Vision refers to a space or interface with which we come in direct contact with objects (without the mediation of concepts). If these objects (such as Platonic objects or ideals) do not exist in the sensory field, the view is considered to be el intellectual ”(“ intellectual ”).

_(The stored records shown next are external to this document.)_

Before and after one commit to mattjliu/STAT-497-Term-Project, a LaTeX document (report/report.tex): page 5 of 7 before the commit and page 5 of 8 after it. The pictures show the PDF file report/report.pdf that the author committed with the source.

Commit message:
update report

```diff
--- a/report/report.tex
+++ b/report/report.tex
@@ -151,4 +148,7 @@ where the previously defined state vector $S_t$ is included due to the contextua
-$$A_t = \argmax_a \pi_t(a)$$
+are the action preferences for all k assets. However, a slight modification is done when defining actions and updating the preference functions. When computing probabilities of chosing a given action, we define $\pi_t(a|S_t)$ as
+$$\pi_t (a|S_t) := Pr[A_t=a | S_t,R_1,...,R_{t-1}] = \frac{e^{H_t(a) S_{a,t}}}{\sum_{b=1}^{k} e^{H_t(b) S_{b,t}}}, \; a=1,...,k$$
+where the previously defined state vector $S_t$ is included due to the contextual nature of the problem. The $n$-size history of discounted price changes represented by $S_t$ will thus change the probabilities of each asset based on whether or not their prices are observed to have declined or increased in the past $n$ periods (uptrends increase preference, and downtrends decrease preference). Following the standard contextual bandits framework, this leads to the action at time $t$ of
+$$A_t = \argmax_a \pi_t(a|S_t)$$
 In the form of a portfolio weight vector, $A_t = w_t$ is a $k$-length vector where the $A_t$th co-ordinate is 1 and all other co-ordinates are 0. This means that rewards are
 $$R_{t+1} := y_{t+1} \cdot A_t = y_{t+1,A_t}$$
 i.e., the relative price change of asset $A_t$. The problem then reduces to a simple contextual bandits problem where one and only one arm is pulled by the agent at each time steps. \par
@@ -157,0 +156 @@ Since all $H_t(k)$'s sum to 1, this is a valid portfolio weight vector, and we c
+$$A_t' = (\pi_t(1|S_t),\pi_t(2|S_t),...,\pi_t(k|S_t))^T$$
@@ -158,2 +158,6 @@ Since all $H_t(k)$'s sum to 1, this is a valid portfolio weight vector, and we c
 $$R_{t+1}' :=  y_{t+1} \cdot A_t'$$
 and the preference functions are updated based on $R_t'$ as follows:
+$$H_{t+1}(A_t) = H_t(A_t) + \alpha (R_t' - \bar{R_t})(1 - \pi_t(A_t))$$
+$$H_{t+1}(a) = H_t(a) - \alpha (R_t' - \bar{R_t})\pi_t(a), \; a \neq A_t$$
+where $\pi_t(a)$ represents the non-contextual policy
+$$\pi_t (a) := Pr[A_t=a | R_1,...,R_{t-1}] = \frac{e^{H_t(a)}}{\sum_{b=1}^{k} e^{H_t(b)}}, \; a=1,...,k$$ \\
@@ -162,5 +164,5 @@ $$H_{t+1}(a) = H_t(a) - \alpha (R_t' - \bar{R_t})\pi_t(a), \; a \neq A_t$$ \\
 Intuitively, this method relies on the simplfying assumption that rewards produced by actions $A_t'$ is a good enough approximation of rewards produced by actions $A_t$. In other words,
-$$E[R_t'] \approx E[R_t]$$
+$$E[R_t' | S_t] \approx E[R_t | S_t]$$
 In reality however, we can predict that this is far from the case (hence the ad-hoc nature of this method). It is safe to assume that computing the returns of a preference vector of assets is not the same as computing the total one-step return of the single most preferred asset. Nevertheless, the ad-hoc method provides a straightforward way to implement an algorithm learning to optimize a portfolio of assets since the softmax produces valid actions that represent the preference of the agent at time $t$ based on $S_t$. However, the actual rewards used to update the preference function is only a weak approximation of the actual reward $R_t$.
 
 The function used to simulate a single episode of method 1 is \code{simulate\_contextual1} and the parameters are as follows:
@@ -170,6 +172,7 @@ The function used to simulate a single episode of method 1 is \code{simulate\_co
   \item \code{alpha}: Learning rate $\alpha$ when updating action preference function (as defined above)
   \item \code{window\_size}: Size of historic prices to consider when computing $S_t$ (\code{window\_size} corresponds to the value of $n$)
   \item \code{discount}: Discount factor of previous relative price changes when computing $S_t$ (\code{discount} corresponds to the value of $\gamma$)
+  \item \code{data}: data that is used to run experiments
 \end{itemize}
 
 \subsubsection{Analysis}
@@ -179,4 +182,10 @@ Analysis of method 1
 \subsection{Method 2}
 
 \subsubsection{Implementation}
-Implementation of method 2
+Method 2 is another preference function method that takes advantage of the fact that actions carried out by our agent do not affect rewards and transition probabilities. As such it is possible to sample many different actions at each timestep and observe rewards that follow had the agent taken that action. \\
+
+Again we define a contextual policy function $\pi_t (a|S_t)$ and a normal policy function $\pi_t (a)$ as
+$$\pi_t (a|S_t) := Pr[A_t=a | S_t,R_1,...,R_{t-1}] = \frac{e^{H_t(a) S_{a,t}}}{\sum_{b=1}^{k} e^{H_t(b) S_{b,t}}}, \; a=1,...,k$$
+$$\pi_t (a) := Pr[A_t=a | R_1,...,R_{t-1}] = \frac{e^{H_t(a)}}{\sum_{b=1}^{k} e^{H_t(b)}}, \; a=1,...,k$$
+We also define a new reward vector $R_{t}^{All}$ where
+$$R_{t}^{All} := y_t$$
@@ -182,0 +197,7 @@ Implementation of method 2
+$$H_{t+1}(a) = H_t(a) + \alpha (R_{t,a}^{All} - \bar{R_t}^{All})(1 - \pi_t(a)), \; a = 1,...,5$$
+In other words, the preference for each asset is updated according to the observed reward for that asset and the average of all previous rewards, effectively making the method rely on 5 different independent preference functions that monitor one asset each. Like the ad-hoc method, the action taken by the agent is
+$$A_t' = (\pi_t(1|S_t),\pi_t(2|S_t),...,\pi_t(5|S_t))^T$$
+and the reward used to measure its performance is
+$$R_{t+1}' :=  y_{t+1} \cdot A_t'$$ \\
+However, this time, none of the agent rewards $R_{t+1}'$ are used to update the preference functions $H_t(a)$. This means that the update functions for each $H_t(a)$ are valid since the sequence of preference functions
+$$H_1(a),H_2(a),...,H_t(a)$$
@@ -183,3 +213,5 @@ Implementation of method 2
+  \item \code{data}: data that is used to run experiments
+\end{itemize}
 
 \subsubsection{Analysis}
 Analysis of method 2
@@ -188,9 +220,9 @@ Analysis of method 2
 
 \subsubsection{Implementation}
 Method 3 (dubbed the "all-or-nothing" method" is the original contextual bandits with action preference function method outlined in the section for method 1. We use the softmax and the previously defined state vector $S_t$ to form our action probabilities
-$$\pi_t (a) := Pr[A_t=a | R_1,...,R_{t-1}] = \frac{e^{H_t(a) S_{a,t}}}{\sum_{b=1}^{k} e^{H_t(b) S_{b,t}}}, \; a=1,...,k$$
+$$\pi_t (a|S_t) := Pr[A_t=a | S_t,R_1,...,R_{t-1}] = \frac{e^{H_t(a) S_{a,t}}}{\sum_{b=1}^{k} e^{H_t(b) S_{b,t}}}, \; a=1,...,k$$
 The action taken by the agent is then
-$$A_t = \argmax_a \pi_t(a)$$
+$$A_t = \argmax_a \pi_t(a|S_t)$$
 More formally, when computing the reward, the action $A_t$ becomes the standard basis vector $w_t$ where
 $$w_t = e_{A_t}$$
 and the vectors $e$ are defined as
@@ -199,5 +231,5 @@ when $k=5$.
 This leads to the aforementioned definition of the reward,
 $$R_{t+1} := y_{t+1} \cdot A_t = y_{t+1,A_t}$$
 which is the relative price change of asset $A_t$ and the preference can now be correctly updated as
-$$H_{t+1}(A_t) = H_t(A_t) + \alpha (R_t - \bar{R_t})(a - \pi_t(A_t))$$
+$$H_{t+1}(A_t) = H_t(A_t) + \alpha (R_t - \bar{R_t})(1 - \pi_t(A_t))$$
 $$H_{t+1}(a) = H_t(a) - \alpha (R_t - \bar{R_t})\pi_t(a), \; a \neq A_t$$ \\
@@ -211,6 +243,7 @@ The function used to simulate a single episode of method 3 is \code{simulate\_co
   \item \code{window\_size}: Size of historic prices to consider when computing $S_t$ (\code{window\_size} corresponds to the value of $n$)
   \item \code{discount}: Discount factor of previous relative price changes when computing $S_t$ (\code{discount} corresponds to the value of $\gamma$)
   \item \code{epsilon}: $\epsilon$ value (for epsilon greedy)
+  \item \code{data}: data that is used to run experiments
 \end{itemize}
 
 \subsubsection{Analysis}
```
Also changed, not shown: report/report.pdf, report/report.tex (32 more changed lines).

On the other hand, Kant, while attempting to base mathematical judgments, used visual knowledge as opposed to conceptual knowledge and argued that mathematics was based on pure vision. As a result, synthetic a priori judgments are based on the direct knowledge of objects constructed in pure vision. However, as we have stated above, the view that geometry is based on synthetic a priori judgments has now become untenable with the emergence of Euclidean geometries. Thus, a tendency has arisen to reduce arithmetic in particular, and mathematics in general, to analytic (logical). However, a question to be asked is where the knowledge of the logical originates. Logical forms (forms of logical propositions and valid inferences), if seen as facts, we can say that we have conceptual information about themselves. In this case, however, the logical a would have a posteriori status, which is not an easily defensible view. If our knowledge of the logical is not conceptual, the remaining option is that the information is visual. However, in this way, the intellectual vision is reintroduced as a kind of knowledge that Kant criticizes and contributes to. This is equally unacceptable. In this context, it is very important to show that the axioms of geometry are implicit definitions: This approach is of great importance in terms of reducing mathematics to logical one hand; on the other hand, no reference is made to the visual information during this reduction.
The final point of the process of the withdrawal of philosophy within the language will be put in Wittgenstein Tractatus. The general style of criticism for the understanding of logical forms in a Platonic way is negative. So, it is aimed at revealing what they are not. Wittgenstein tried to reveal what they are within the boundaries of language.
Prepared by: Sociologist Ömer YILDIRIM
Source: Ömer YILDIRIM’s Personal Lecture Notes. Atatürk University Department of Sociology 1st Grade Giriş Introduction to Philosophy ”and 2nd, 3rd, 4th Grade Tarihi History of Philosophy” Lecture Notes (Ömer YILDIRIM); Open Education Philosophy Textbook